What lines of the data hold the string "were"? Copy them all.

— DATA EXCERPTS —
- Opening Delimiter -

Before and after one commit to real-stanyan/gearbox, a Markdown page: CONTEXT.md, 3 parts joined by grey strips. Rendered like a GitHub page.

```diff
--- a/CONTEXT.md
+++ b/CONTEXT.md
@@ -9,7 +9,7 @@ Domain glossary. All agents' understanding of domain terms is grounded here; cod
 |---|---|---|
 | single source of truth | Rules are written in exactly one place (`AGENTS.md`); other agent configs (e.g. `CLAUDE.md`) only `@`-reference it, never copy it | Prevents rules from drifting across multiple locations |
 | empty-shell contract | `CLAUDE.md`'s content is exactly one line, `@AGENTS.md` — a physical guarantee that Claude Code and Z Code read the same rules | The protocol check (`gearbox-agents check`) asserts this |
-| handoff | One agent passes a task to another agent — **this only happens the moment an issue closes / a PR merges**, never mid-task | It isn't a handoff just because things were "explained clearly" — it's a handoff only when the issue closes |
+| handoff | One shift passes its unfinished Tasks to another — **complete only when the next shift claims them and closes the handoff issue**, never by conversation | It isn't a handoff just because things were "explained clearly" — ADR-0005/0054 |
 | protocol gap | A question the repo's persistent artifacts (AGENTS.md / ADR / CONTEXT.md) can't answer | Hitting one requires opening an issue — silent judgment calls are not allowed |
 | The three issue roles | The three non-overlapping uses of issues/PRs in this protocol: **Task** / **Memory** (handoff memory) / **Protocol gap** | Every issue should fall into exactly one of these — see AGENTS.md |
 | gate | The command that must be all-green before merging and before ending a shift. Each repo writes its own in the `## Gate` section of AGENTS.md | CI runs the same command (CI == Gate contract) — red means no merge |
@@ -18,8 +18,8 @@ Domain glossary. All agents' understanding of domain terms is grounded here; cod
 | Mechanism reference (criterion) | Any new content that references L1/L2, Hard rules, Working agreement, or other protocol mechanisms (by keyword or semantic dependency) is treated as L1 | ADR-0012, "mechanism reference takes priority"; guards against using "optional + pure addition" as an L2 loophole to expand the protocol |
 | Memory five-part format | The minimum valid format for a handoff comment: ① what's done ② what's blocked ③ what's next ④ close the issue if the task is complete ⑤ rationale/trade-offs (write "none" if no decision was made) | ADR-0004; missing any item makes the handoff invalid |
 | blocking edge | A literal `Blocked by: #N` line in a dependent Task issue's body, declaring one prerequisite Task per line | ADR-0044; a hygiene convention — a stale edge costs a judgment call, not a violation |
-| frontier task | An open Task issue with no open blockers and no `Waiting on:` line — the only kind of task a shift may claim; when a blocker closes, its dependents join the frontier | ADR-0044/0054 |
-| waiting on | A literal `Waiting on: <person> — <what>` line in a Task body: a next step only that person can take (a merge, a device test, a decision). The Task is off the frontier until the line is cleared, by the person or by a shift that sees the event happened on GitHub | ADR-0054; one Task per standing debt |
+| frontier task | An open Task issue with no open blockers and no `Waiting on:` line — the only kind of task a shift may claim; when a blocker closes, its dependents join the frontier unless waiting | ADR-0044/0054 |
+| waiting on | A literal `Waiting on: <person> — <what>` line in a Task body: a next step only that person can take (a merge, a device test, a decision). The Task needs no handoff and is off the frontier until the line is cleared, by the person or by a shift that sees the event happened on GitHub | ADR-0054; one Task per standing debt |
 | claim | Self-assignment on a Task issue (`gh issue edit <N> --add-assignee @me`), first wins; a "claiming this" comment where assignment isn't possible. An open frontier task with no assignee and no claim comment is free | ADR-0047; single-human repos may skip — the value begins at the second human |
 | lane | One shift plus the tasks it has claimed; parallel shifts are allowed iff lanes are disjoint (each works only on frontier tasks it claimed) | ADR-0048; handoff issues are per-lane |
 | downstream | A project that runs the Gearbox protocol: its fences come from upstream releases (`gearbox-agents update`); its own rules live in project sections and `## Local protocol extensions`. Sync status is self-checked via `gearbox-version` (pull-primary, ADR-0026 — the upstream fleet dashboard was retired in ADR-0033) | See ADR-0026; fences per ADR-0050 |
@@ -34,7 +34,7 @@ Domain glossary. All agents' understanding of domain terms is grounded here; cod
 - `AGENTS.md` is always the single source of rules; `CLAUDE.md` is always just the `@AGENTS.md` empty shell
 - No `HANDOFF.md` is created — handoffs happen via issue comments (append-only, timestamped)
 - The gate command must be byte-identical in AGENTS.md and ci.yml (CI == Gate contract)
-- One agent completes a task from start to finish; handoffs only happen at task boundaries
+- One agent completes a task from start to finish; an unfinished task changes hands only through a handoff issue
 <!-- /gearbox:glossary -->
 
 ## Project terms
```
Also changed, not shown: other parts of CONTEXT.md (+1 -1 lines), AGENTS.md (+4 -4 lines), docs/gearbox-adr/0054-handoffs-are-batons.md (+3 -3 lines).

- Closing Delimiter -

— ANSWER FOR THE TASK —
-| handoff | One agent passes a task to another agent — **this only happens the moment an issue closes / a PR merges**, never mid-task | It isn't a handoff just because things were "explained clearly" — it's a handoff only when the issue closes |
+| handoff | One shift passes its unfinished Tasks to another — **complete only when the next shift claims them and closes the handoff issue**, never by conversation | It isn't a handoff just because things were "explained clearly" — ADR-0005/0054 |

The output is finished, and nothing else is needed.